At its 9:30 meeting tomorrow morning, the City Council will vote on a proposal to begin assessing a storm water system user fee on property owners. The proposed fee is estimated to average $5 a month per property, and is expected to raise just under $1 million a year. An alternative proposal would have the City increase it property tax to pay for handling storm water runoff. This alternative approach, Winger points out, would leave all non-profits and governments exempt from helping to pay the cost of removing and cleaning the runoff from their properties.

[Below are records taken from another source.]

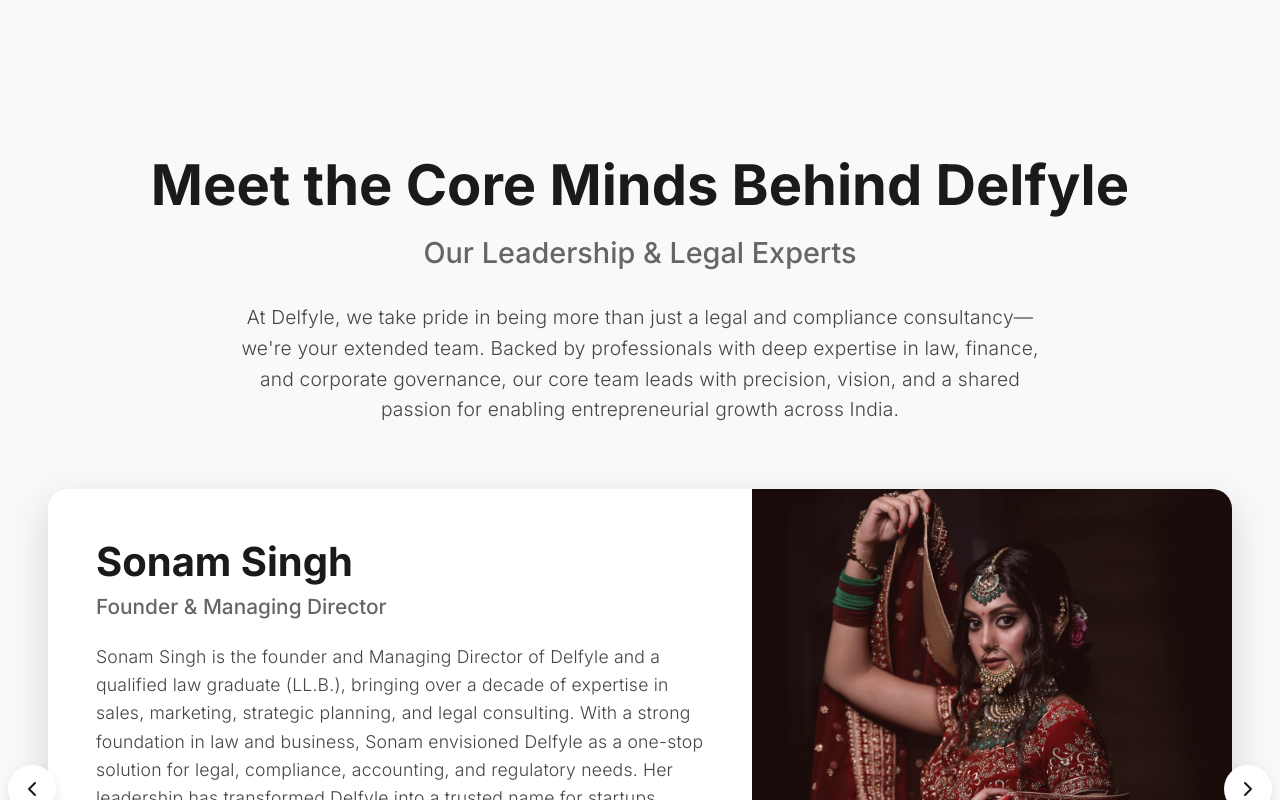
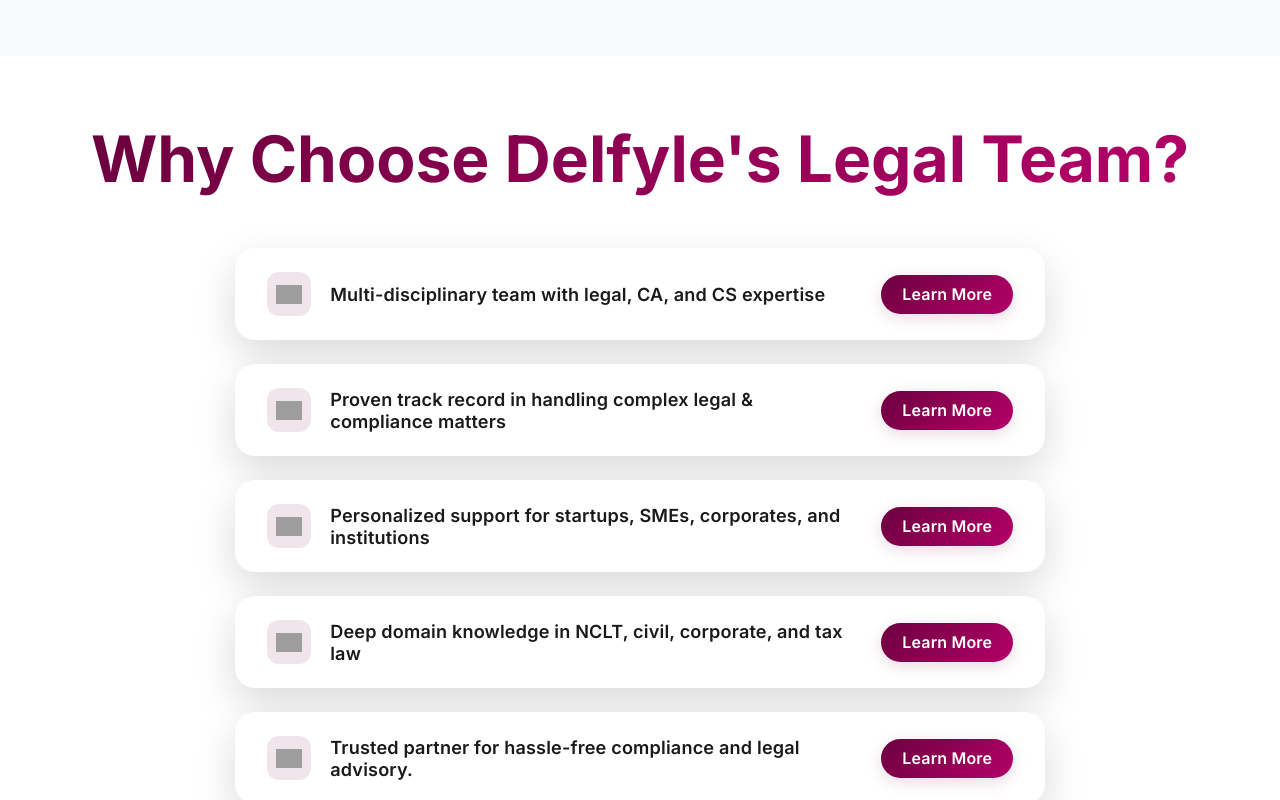
Before and after one commit to draftworks-repos/delfyle-main, a Next.js app: page /about in a window 1280 px wide. Shown: the part 2880-3680 px from the top of the page. Built offline with nearby package versions, Linux system fonts and the light colour scheme; grey boxes are pictures that could not be loaded.

Commit message:
feat: update IntegrationCards to match SocialLinks theme and add consistent card structure

```diff
--- /dev/null
+++ b/src/app/Components/IntegrationCards/IntegrationCards.module.css
@@ -0,0 +1,185 @@
+.section {
+  padding: 4rem 0 2rem 0;
+  position: relative;
+  width: 100%;
+  display: flex;
+  flex-direction: column;
+  align-items: center;
+  background: transparent;
+}
+
+.headerSection {
+  text-align: center;
+  margin-bottom: 2.5rem;
+  display: flex;
+  flex-direction: column;
+  align-items: center;
+}
+
+.mainHeading {
+  font-size: 4rem;
+  font-weight: 700;
+  background: linear-gradient(135deg, rgba(107, 0, 62, 1) 0%, rgba(180, 0, 104, 1) 100%);
+  -webkit-background-clip: text;
+  background-clip: text;
+  color: transparent;
+  margin-bottom: 0.7rem;
+}
+
+.subtitle {
+  font-size: 1.1rem;
+  color: #666;
+  max-width: 600px;
+  margin: 0 auto;
+  line-height: 1.6;
+  margin-bottom: 1.5rem;
+}
+
+.cardsContainer {
+  width: 100%;
+  max-width: 810px;
+  display: flex;
+  flex-direction: column;
+  gap: 1.5rem;
+}
+
+.card {
+  background: #fff;
+  border-radius: 20px;
+  padding: 1.5rem 2rem;
+  box-shadow: 0 15px 40px rgba(0, 0, 0, 0.15);
+  transition: border-color 0.3s, box-shadow 0.3s, transform 0.3s;
+  font-family: 'Inter', 'Segoe UI', Arial, sans-serif;
+  font-size: 1.13rem;
+  font-weight: 600;
+  color: #1a1a1a;
+  letter-spacing: 0.01em;
+  display: flex;
+  align-items: center;
+  gap: 1.2rem;
+  position: relative;
+  z-index: 1;
+}
+
+.card::before {
+  content: "";
+  position: absolute;
+  inset: 0;
+  border-radius: 20px;
+  padding: 2px;
+  background: linear-gradient(135deg, rgba(107, 0, 62, 0.8) 0%, rgba(180, 0, 104, 0.8) 100%);
+  -webkit-mask: linear-gradient(#fff 0 0) content-box, linear-gradient(#fff 0 0);
+  mask: linear-gradient(#fff 0 0) content-box, linear-gradient(#fff 0 0);
+  -webkit-mask-composite: xor;
+  mask-composite: exclude;
+  opacity: 0;
+  transition: opacity 0.3s;
+  z-index: 2;
+  pointer-events: none;
+}
+
+.card:hover::before {
+  opacity: 1;
+}
+
+.card > * {
+  position: relative;
+  z-index: 3;
+}
+
+.card:hover {
+  box-shadow: 0 25px 50px rgba(0, 0, 0, 0.25);
+  transform: translateY(-5px);
+  border-color: transparent;
+}
+
+.card.descCard {
+  color: #666;
+  font-weight: 400;
+  font-size: 1.15rem;
+  background: #faf9fb;
+  padding: 2rem 2.5rem;
+}
+
+.iconWrapper {
+  width: 44px;
+  height: 44px;
+  background: rgba(107, 0, 62, 0.1);
+  border-radius: 12px;
+  display: flex;
+  align-items: center;
+  justify-content: center;
+  flex-shrink: 0;
+}
+
+.iconWrapper img {
+  width: 26px;
+  height: 26px;
+  object-fit: contain;
+}
+
+.cardText {
+  font-size: 1.13rem;
+  font-weight: 600;
+  color: #1a1a1a;
+  letter-spacing: 0.01em;
+  flex: 1;
+}
+
+.cardAction {
+  background: linear-gradient(135deg, rgba(107, 0, 62, 1) 0%, rgba(180, 0, 104, 1) 100%);
+  color: #fff;
+  font-weight: 600;
+  font-size: 1rem;
+  padding: 0.6rem 1.3rem;
+  border-radius: 50px;
+  text-decoration: none;
+  border: none;
+  outline: none;
+  transition: background 0.3s, color 0.3s, box-shadow 0.3s;
+  box-shadow: 0 4px 15px rgba(107, 0, 62, 0.15);
+  cursor: pointer;
+  margin-left: 1rem;
+  display: inline-block;
+}
+
+.cardAction:hover {
+  border-radius: 20px;
+  background: #fff;
+  color: rgba(107, 0, 62, 1);
+  border: 1.5px solid rgba(107, 0, 62, 1);
+  box-shadow: 0 6px 20px rgba(107, 0, 62, 0.18);
+}
+
+@media (max-width: 768px) {
+  .mainHeading {
+    font-size: 1.5rem;
+  }
+  .cardsContainer {
+    max-width: 100%;
+  }
+  .card {
+    padding: 1.1rem 1.2rem;
+    font-size: 1rem;
+  }
+  .cardText {
+    font-size: 1rem;
+  }
+  .iconWrapper {
+    width: 32px;
+    height: 32px;
+  }
+  .iconWrapper img {
+    width: 18px;
+    height: 18px;
+  }
+  .cardAction {
+    font-size: 0.9rem;
+    padding: 0.5rem 1rem;
+    margin-left: 0.5rem;
+  }
+  .card.descCard {
+    padding: 1.5rem 1.2rem;
+    font-size: 1rem;
+  }
+}
--- /dev/null
+++ b/src/app/Components/IntegrationCards/IntegrationCards.tsx
@@ -0,0 +1,55 @@
+import styles from './IntegrationCards.module.css';
+
+const heading = "Why Choose Delfyle's Legal Team?";
+const subheading = "Multi-disciplinary team with legal, CA, and CS expertise";
+
+const points = [
+  {
+    text: subheading,
+    icon: "https://cdn-icons-png.flaticon.com/512/1828/1828817.png",
+    link: "#",
+  },
+  {
+    text: "Proven track record in handling complex legal & compliance matters",
+    icon: "https://cdn-icons-png.flaticon.com/512/1828/1828817.png",
+    link: "#",
+  },
+  {
+    text: "Personalized support for startups, SMEs, corporates, and institutions",
+    icon: "https://cdn-icons-png.flaticon.com/512/1828/1828817.png",
+    link: "#",
+  },
+  {
+    text: "Deep domain knowledge in NCLT, civil, corporate, and tax law",
+    icon: "https://cdn-icons-png.flaticon.com/512/1828/1828817.png",
+    link: "#",
+  },
+  {
+    text: "Trusted partner for hassle-free compliance and legal advisory.",
+    icon: "https://cdn-icons-png.flaticon.com/512/1828/1828817.png",
+    link: "#",
+  },
+];
+
+export default function IntegrationCards() {
+  return (
+    <section className={styles.section}>
+      <div className={styles.headerSection}>
+        <h2 className={styles.mainHeading}>{heading}</h2>
+      </div>
+      <div className={styles.cardsContainer}>
+        {points.map((point, idx) => (
+          <div key={idx} className={styles.card}>
+            <div className={styles.iconWrapper}>
+              <img src={point.icon} alt="icon" />
+            </div>
+            <span className={styles.cardText}>{point.text}</span>
+            <a href={point.link} className={styles.cardAction} target="_blank" rel="noopener noreferrer">
+              Learn More
+            </a>
+          </div>
+        ))}
+      </div>
+    </section>
+  );
+}
--- /dev/null
+++ b/src/app/Components/IntegrationTabs/IntegrationTabs.module.css
@@ -0,0 +1,58 @@
+.tabsContainer {
+  display: flex;
+  flex-direction: column;
+  gap: 18px;
+  align-items: center;
+  width: 350px;
+  margin: 0 auto;
+}
+
+.tab {
+  display: flex;
+  align-items: center;
+  justify-content: space-between;
+  width: 100%;
+  background: #fff;
+  border-radius: 16px;
+  border: 1.5px solid #e6e8ec;
+  box-shadow: 0 2px 12px rgba(20, 20, 43, 0.04);
+  padding: 18px 24px;
+  font-size: 1.15rem;
+  font-weight: 500;
+  transition: box-shadow 0.2s;
+}
+
+.tabGradient {
+  border: 1.5px solid;
+  border-image: linear-gradient(90deg, #7fbcfb 0%, #a6f7ca 100%);
+  border-image-slice: 1;
+}
+
+.icon {
+  font-size: 1.7rem;
+  margin-right: 16px;
+}
+
+.name {
+  flex: 1;
+  margin-left: 8px;
+  color: #23262f;
+}
+
+.badgeActive {
+  background: #e6f9f0;
+  color: #1ecb81;
+  border-radius: 8px;
+  padding: 4px 14px;
+  font-size: 0.95rem;
+  font-weight: 600;
+}
+
+.badgeNew {
+  background: #f3f0ff;
+  color: #8a6cff;
+  border-radius: 8px;
+  padding: 4px 14px;
+  font-size: 0.95rem;
+  font-weight: 600;
+}
--- a/src/app/about/page.tsx
+++ b/src/app/about/page.tsx
@@ -9,6 +9,7 @@
 import TeamMembers from "../Components/TeamMembers/TeamMembers";
 import SocialMedia from "../Components/SocialMedia/SocialMedia";
 import SocialLinks from "../Components/SocialLinks/SocialLinks";
+import IntegrationCards from "../Components/IntegrationCards/IntegrationCards";
 
 const AboutPage = () => {
   useEffect(() => {
@@ -27,6 +28,7 @@
       <Navbar/>
       <DemoHero />
       <VisionMission />
+      <IntegrationCards />
       <TeamMembers />
       <CoreMinds />
       <SocialLinks />
```
Also changed, not shown: src/app/Components/IntegrationTabs/IntegrationTabs.tsx (added, +64 -0 lines), src/app/Components/LogoLines/LogoLines.module.css (added, +94 -0 lines), src/app/Components/LogoLines/LogoLines.tsx (added, +23 -0 lines).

Limited-government advocates, chief among them Councilman Harry Howle, oppose Winger’s proposal, because, they says, it will lead to more government. Echoing Howle, Press Journal columnist Larry Reasman again yesterday repeated the claim that Winger’s proposal will create a “new utility,” as he put it in his front page column. Winger counters that what he is proposing, and what the Council is set to vote on tomorrow, is a user fee to fund improvements to and expansion of the City’s network of canals, culverts and filters. The proposal to be voted on tomorrow restricts the use of the money to be raised. It cannot be use to hire employees, or to establish “a new utility,” as Resiman and Howle claim.
Both sides are bracing for what will likely be a long and spirited debate tomorrow.